For Immediate Release
Contact: Mark Murray, Californians Against Waste (916) 443-5422
As California's statewide bag ban moves closer to passage, the action at the local level is also gaining momentum. The City of Chico adopted the latest local ban last week--the first in Butte County and #108 in the state. And earlier this month, the Save the Plastic Bag Coalition, a group of plastic bag interests that has notoriously sued local governments to delay bag bans, officially dropped what appears to be its last remaining lawsuit. The complaint against Santa Cruz County's bag ban was originally scheduled for a May 29 meeting, but the Coalition filed a request to dismiss the complaint.
Over the years, the Coalition has challenged nearly a dozen cities or counties (and threatened to sue many more) for banning plastic bags without conducting environmental impact reports (EIRs), or for banning bags in restaurants. The Courts have recently and consistently shut down their arguments.
In 2011, the California State Supreme Court ruled in favor of the City of Manhattan Beach for adopting a local bag ban without an EIR. The Supreme Court also rejected petitions to review lower court rulings in favor of Marin County and San Francisco's bag bans. San Francisco's bag ordinance was passed without an EIR, and includes restaurants.
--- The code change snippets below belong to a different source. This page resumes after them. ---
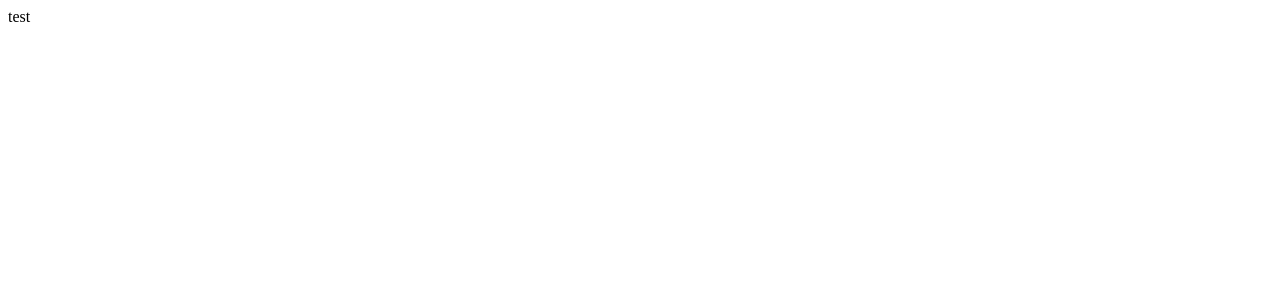
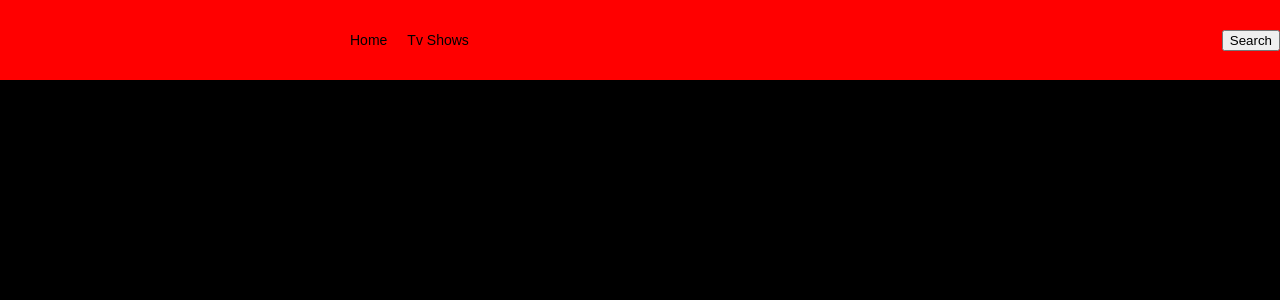
Before and after one commit to joyjsmun/cloneflix, a React (Create React App) app: page / in a window 1280 px wide. Shown: the top 300 px of the page. Built offline with nearby package versions, Linux system fonts and the light colour scheme.

Commit message:
ADD: header setting

```diff
--- /dev/null
+++ b/declarations.d.ts
@@ -0,0 +1,3 @@
+// NOTE: The declaration below was injected by `"framer"`
+// see https://www.framer.com/docs/guides/handshake for more information.
+declare module "https://framer.com/m/*";
--- a/package.json
+++ b/package.json
@@ -11,6 +11,8 @@
     "@types/react": "^17.0.39",
     "@types/react-dom": "^17.0.11",
     "@types/styled-components": "^5.1.22",
+    "framer": "^2.0.0",
+    "framer-motion": "^6.2.6",
     "react": "^17.0.2",
     "react-dom": "^17.0.2",
     "react-router-dom": "^5.3.0",
@@ -43,5 +45,8 @@
       "last 1 firefox version",
       "last 1 safari version"
     ]
+  },
+  "devDependencies": {
+    "@types/react-router-dom": "^5.3.3"
   }
 }
--- a/src/App.tsx
+++ b/src/App.tsx
@@ -1,10 +1,25 @@
-import React from 'react';
+import { BrowserRouter as Router, Switch, Route } from "react-router-dom";
+import Header from "./Components / Header";
+import Home from "./Routes/Home";
+import Search from "./Routes/Search";
+import Tv from "./Routes/Tv";
 
 function App() {
   return (
-    <div>
-      test
-    </div>
+    <Router>
+      <Header />
+      <Switch>
+        <Route path="/">
+          <Home />
+        </Route>
+        <Route path="/tv">\
+          <Tv />
+        </Route>
+        <Route path="/search">
+          <Search />
+        </Route>
+      </Switch>
+    </Router>
   );
 }
 
--- /dev/null
+++ b/src/Components / Header.tsx
@@ -0,0 +1,48 @@
+import styled from "styled-components";
+
+const Nav = styled.nav`
+    display: flex;
+    justify-content: space-between;
+    align-items: center;
+    position: fixed;
+    top:0;
+    width: 100%;
+    background-color: red;
+    height: 80px;
+    font-size: 14px;
+`
+const Col = styled.div`
+    display: flex;
+    align-items: center;
+`
+
+const Logo = styled.svg`
+    margin-right: 50px;
+`
+const Items = styled.ul`
+    display: flex;
+    align-items: center;
+`
+const Item = styled.li`
+    margin-right: 20px;
+`
+
+
+function Header(){
+    return(
+        <Nav>
+            <Col>
+                <Logo />
+                <Items>
+                    <Item>Home</Item>
+                    <Item>Tv Shows</Item>
+                </Items>
+            </Col>
+            <Col>
+                <button>Search</button>
+            </Col>
+        </Nav>
+    )
+}
+
+export default Header;
--- /dev/null
+++ b/src/Routes/Home.tsx
@@ -0,0 +1,7 @@
+function Home(){
+    return <div style={{backgroundColor:"black", height:"200vh"}}>
+
+    </div>;
+}
+
+export default Home;
--- /dev/null
+++ b/src/Routes/Search.tsx
@@ -0,0 +1,5 @@
+function Search() {
+    return null;
+}
+
+export default Search;
--- /dev/null
+++ b/src/Routes/Tv.tsx
@@ -0,0 +1,5 @@
+function Tv(){
+    return null;
+}
+
+export default Tv;
--- a/src/index.tsx
+++ b/src/index.tsx
@@ -1,11 +1,84 @@
-import React from 'react';
-import ReactDOM from 'react-dom';
-import App from './App';
+import React from "react";
+import ReactDOM from "react-dom";
+import { RecoilRoot } from "recoil";
+import { ThemeProvider } from "styled-components";
+import App from "./App";
+import { createGlobalStyle } from "styled-components";
+import { theme } from "./theme";
 
+const GlobalStyle = createGlobalStyle`
+@import url('https://fonts.googleapis.com/css2?family=Source+Sans+Pro:wght@300;400&display=swap');
+html, body, div, span, applet, object, iframe,
+h1, h2, h3, h4, h5, h6, p, blockquote, pre,
+a, abbr, acronym, address, big, cite, code,
+del, dfn, em, img, ins, kbd, q, s, samp,
+small, strike, strong, sub, sup, tt, var,
+b, u, i, center,
+dl, dt, dd, menu, ol, ul, li,
+fieldset, form, label, legend,
+table, caption, tbody, tfoot, thead, tr, th, td,
+article, aside, canvas, details, embed,
+figure, figcaption, footer, header, hgroup,
+main, menu, nav, output, ruby, section, summary,
+time, mark, audio, video {
+  margin: 0;
+  padding: 0;
+  border: 0;
+  font-size: 100%;
+  font: inherit;
+  vertical-align: baseline;
+}
+/* HTML5 display-role reset for older browsers */
+article, aside, details, figcaption, figure,
+footer, header, hgroup, main, menu, nav, section {
+  display: block;
+}
+/* HTML5 hidden-attribute fix for newer browsers */
+*[hidden] {
+    display: none;
+}
+body {
+  line-height: 1;
+}
+menu, ol, ul {
+  list-style: none;
+}
+blockquote, q {
+  quotes: none;
+}
+blockquote:before, blockquote:after,
+q:before, q:after {
+  content: '';
+  content: none;
+}
+table {
+  border-collapse: collapse;
+  border-spacing: 0;
+}
+* {
+  box-sizing: border-box;
+}
+body {
+  font-weight: 300;
+  font-family: 'Source Sans Pro', sans-serif;
+  color:black;
+  line-height: 1.2;
+
+}
+a {
+  text-decoration:none;
+  color:inherit;
+}
+`;
 
 ReactDOM.render(
   <React.StrictMode>
-    <App />
+    <RecoilRoot>
+      <ThemeProvider theme={theme}>
+        <GlobalStyle />
+        <App />
+      </ThemeProvider>
+    </RecoilRoot>
   </React.StrictMode>,
-  document.getElementById('root')
+  document.getElementById("root")
 );
--- /dev/null
+++ b/src/theme.ts
@@ -0,0 +1,14 @@
+import { DefaultTheme } from "styled-components";
+
+export const theme: DefaultTheme = {
+  red: "#E51013",
+  black: {
+    veryDark: "#141414",
+    darker: "#181818",
+    lighter: "#2F2F2F",
+  },
+  white: {
+    lighter: "#fff",
+    darker: "#e5e5e5",
+  },
+};
```
Also changed, not shown: src/styled.d.ts (added, +16 -0 lines), 2 other files (tests, documents, lock files or other folders).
Santa Cruz County adopted an ordinance extending its bag ban to restaurants in September of 2012, and the Coalition filed a complaint that October. More than a year and a half later, and after positive rulings on San Francisco's restaurant ban in the lower courts followed by the State Supreme Court's decision to uphold the ban last month, the Coalition has now dropped the lawsuit against Santa Cruz County. Visit the County Court page for access to the records and learn more about past complaints and decisions on local bag bans.
According to Californians Against Waste, an environmental organization that has spent the last decade working on the issue at the state and local level, this was the last known pending lawsuit from the Coalition on a local bag ban. "There is no reason for local governments to hesitate to join the 108 California Cities or Counties that have voted to reduce plastic pollution in their communities by banning plastic grocery bags," said Mark Murray, Executive Director of the Sacramento-based group.
Under SB 270, the state bag bill, local ordinances adopted before September 1 of this year (with some exceptions for extensions) will be grandfathered in. The bill is currently in the Assembly Appropriations committee.